Freezing temperatures gave way to an afternoon near 70 degrees on Saturday, ensuring that Cassie & I would find time to explore a few of our favorite trails. We had a good day hunting mushrooms & other interesting stuff!
I brought my macro lens into the woods again, something I just started doing but now feel I almost can’t do without. I’ve come to really enjoy it, and today got some fun shots of a few miniature beauties, such as these… I’m not sure whats. I’ll watch to see if they grow. Maybe they’re some sort of tooth fungus. I love their frilly lace hemline!
Of course my new favorite lichens were so rad that I had to draw some more.
This little drawing uses colored pencils, where I had used Copics for color the first time. In the past several months I’ve used this set up (microns, white gel pen, and colored pencil) for my Lovecraftian microbes, but not for real subjects. It’s what I had on hand, though, and it worked out great.
I’ll definitely be drawing these again, I’m sure. I’d like to find some more so I have more reference material!
Following his disappearance in the Summer/Fall of 1939, a strange document was discovered in the desk of Dr. Hans Peter Alter of Miskatonic University’s Biology Dept. It was a simple anatomical diagram of the kind one would expect among the professional effects of a renowned man of science. Clearly related to subject 20.XI.19, the document stands out for two particular reasons.
This bizarre organism floats through the nanosphere on delicate ‘wings’. With these vascular structures X. fur, known as the lesser butterfly, both eats and breathes.
The reproductive method of X. fur is ingenious and unique. It captures and ingests the globules of other organisms, then slowly converts the foreign genetic material to match its own. Through a process of forced and controlled mutation, the globule becomes a viable egg of the butterfly. Once conversion is complete, the egg, now an entirely different species than before, is ejected to develop on its new course.
Though many of the strange lifeforms revealed by Dr. Alter and his team in those feverish months of research pose no threat to macroscopic organisms, an alarming number can harm us in ways we are presently powerless to combat.

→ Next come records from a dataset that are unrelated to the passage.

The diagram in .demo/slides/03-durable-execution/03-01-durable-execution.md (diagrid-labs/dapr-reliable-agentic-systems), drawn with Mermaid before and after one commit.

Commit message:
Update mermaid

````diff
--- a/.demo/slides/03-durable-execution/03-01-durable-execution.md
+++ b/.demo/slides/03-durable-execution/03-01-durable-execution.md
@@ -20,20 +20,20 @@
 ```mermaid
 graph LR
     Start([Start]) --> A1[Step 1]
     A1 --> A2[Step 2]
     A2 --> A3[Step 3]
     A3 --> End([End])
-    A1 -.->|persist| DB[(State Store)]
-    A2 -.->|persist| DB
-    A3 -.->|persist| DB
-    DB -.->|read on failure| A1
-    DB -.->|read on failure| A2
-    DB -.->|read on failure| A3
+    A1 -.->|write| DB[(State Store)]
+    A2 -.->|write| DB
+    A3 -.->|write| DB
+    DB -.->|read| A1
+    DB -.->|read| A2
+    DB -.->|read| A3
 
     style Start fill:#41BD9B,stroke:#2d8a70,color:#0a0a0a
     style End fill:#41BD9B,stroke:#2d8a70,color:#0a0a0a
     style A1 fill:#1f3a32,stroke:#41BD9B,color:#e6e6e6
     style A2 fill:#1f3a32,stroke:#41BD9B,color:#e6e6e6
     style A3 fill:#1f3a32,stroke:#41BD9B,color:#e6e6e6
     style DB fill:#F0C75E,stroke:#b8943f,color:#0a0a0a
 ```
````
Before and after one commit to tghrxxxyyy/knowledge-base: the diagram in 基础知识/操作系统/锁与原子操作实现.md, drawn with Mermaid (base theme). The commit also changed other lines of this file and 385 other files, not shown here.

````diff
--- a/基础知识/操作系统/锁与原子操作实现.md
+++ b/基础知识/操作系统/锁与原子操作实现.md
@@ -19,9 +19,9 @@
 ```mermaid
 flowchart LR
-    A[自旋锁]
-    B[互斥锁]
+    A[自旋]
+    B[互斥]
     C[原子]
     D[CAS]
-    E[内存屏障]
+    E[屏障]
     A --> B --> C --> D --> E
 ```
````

The ‘worm’, as it is often called, swims within the bloodstream of mammals, burrowing into red blood cells, where it hunts hemoglobin. The semi-rigid segments nearest the mouth each sport three spines, which serve as a kind of lateral line to detect aetheric disturbances created by organic molecules. When shai-hulud grows too numerous within its host, that individual may suffer shortness of breath, weakness, and an unhealthy pallor.